saudi arabia

Trump’s visit seeks to bolster Gulf relations

Saudi Arabia launches website dedicated to Riyadh summits

21:56 May 17, 2017
COV RIYADH

Manama: As President Donald Trump prepares for his first overseas trip this week, his decision to make Saudi Arabia his first stop has prompted US and Saudi officials to highlight the powerful symbolism of an American president choosing to visit the birthplace of Islam as his first stop rather than to neighbours Canada or Mexico.

Trump’s three-day visit to Saudi Arabia, which begins on Friday, “sends a clear message that the US is standing with its close allies in the region and that they’re not abandoning them,” a senior Saudi official said.

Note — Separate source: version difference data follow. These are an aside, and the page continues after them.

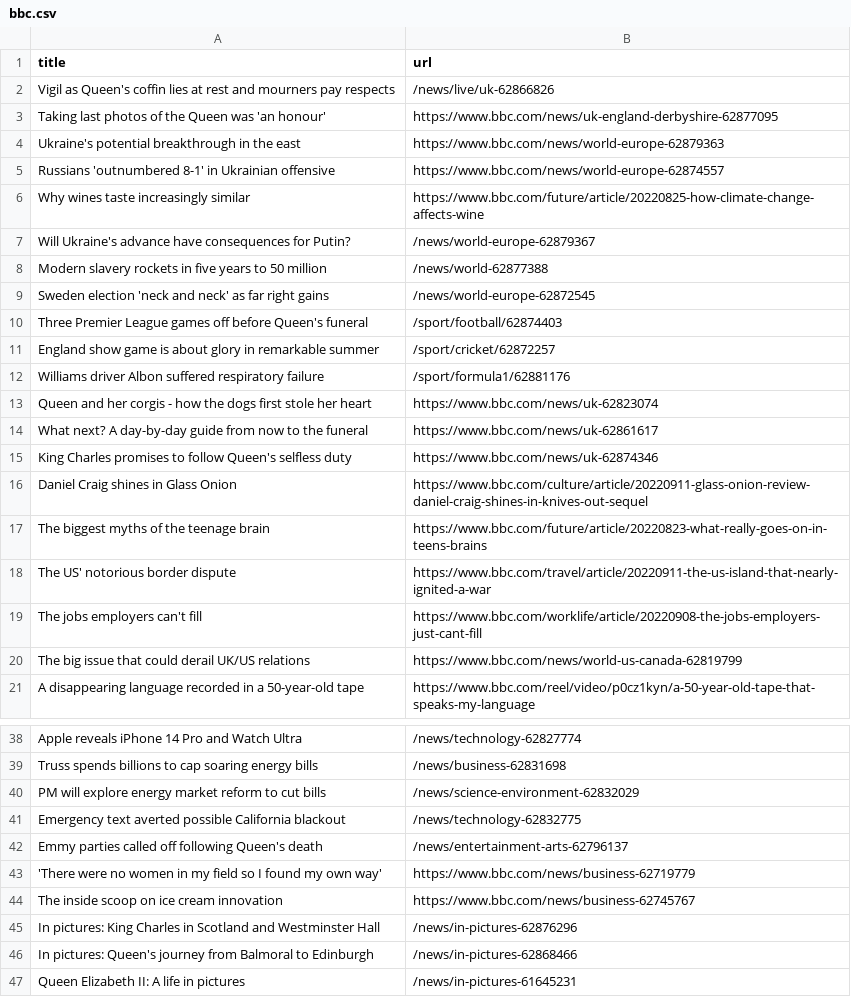
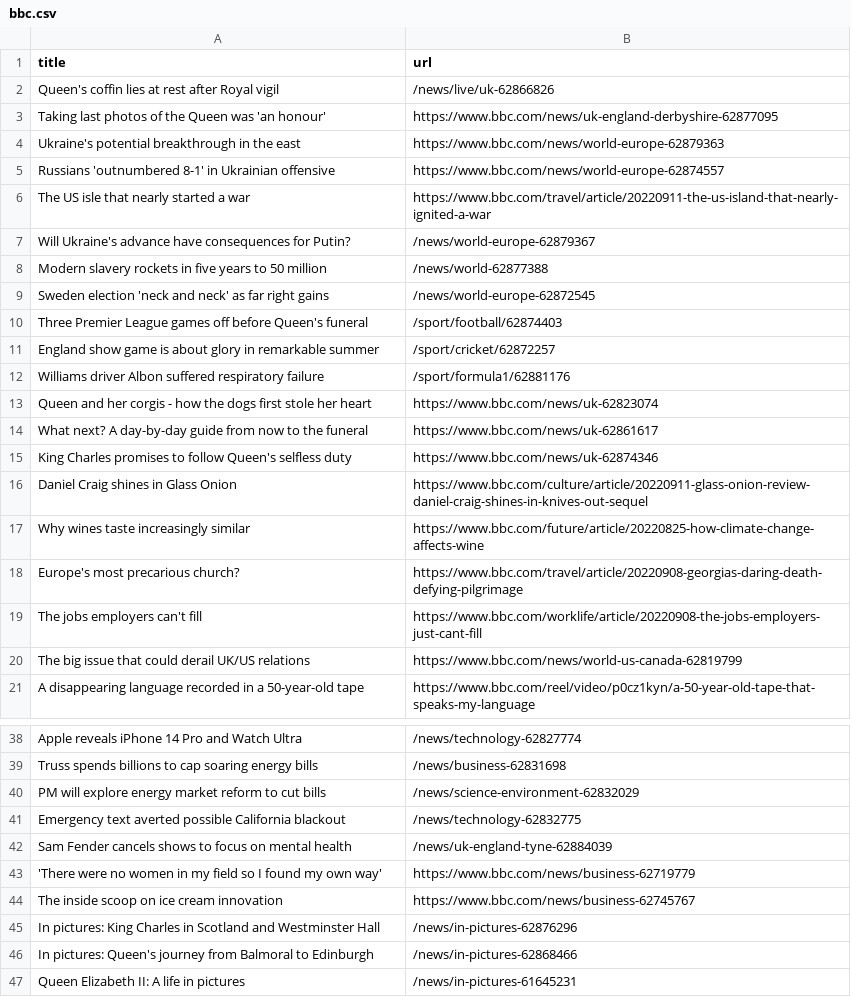
Before and after one commit to gabrielacarrasquillo/automatic-scraper-bbc, a CSV file: bbc.csv, drawn as a sheet; only a part is shown, gaps mark what is left out.

```diff
--- a/bbc.csv
+++ b/bbc.csv
@@ -1,3 +1,3 @@
 title,url
-Vigil as Queen's coffin lies at rest and mourners pay respects,/news/live/uk-62866826
+Queen's coffin lies at rest after Royal vigil,/news/live/uk-62866826
 Taking last photos of the Queen was 'an honour',https://www.bbc.com/news/uk-england-derbyshire-62877095
@@ -5,3 +5,3 @@ Ukraine's potential breakthrough in the east,https://www.bbc.com/news/world-euro
 Russians 'outnumbered 8-1' in Ukrainian offensive,https://www.bbc.com/news/world-europe-62874557
-Why wines taste increasingly similar,https://www.bbc.com/future/article/20220825-how-climate-change-affects-wine
+The US isle that nearly started a war,https://www.bbc.com/travel/article/20220911-the-us-island-that-nearly-ignited-a-war
 Will Ukraine's advance have consequences for Putin?,/news/world-europe-62879367
@@ -16,4 +16,4 @@ King Charles promises to follow Queen's selfless duty,https://www.bbc.com/news/u
 Daniel Craig shines in Glass Onion,https://www.bbc.com/culture/article/20220911-glass-onion-review-daniel-craig-shines-in-knives-out-sequel
-The biggest myths of the teenage brain,https://www.bbc.com/future/article/20220823-what-really-goes-on-in-teens-brains
-The US' notorious border dispute,https://www.bbc.com/travel/article/20220911-the-us-island-that-nearly-ignited-a-war
+Why wines taste increasingly similar,https://www.bbc.com/future/article/20220825-how-climate-change-affects-wine
+Europe's most precarious church?,https://www.bbc.com/travel/article/20220908-georgias-daring-death-defying-pilgrimage
 The jobs employers can't fill,https://www.bbc.com/worklife/article/20220908-the-jobs-employers-just-cant-fill
@@ -41,3 +41,3 @@ PM will explore energy market reform to cut bills,/news/science-environment-6283
 Emergency text averted possible California blackout,/news/technology-62832775
-Emmy parties called off following Queen's death,/news/entertainment-arts-62796137
+Sam Fender cancels shows to focus on mental health,/news/uk-england-tyne-62884039
 'There were no women in my field so I found my own way',https://www.bbc.com/news/business-62719779
```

White House officials also said Trump, who campaigned on an “America First” slogan, wants to demonstrate leadership abroad on his visit with Arab leaders in Saudi Arabia, Israeli and Palestinian leaders in Israel and the West Bank, the pope at the Vatican, Nato leaders in Brussels and G7 counterparts in Sicily during his nine-day trek to the Middle East and Europe.

To mark the visit, Saudi Arabia has launched a website dedicated to the three major summits the kingdom will host in Riyadh on May 20 and 21. “The Kingdom of Saudi Arabia welcomes President Donald Trump and leaders from across the Islamic world and the United States for this historic meeting,” the site says.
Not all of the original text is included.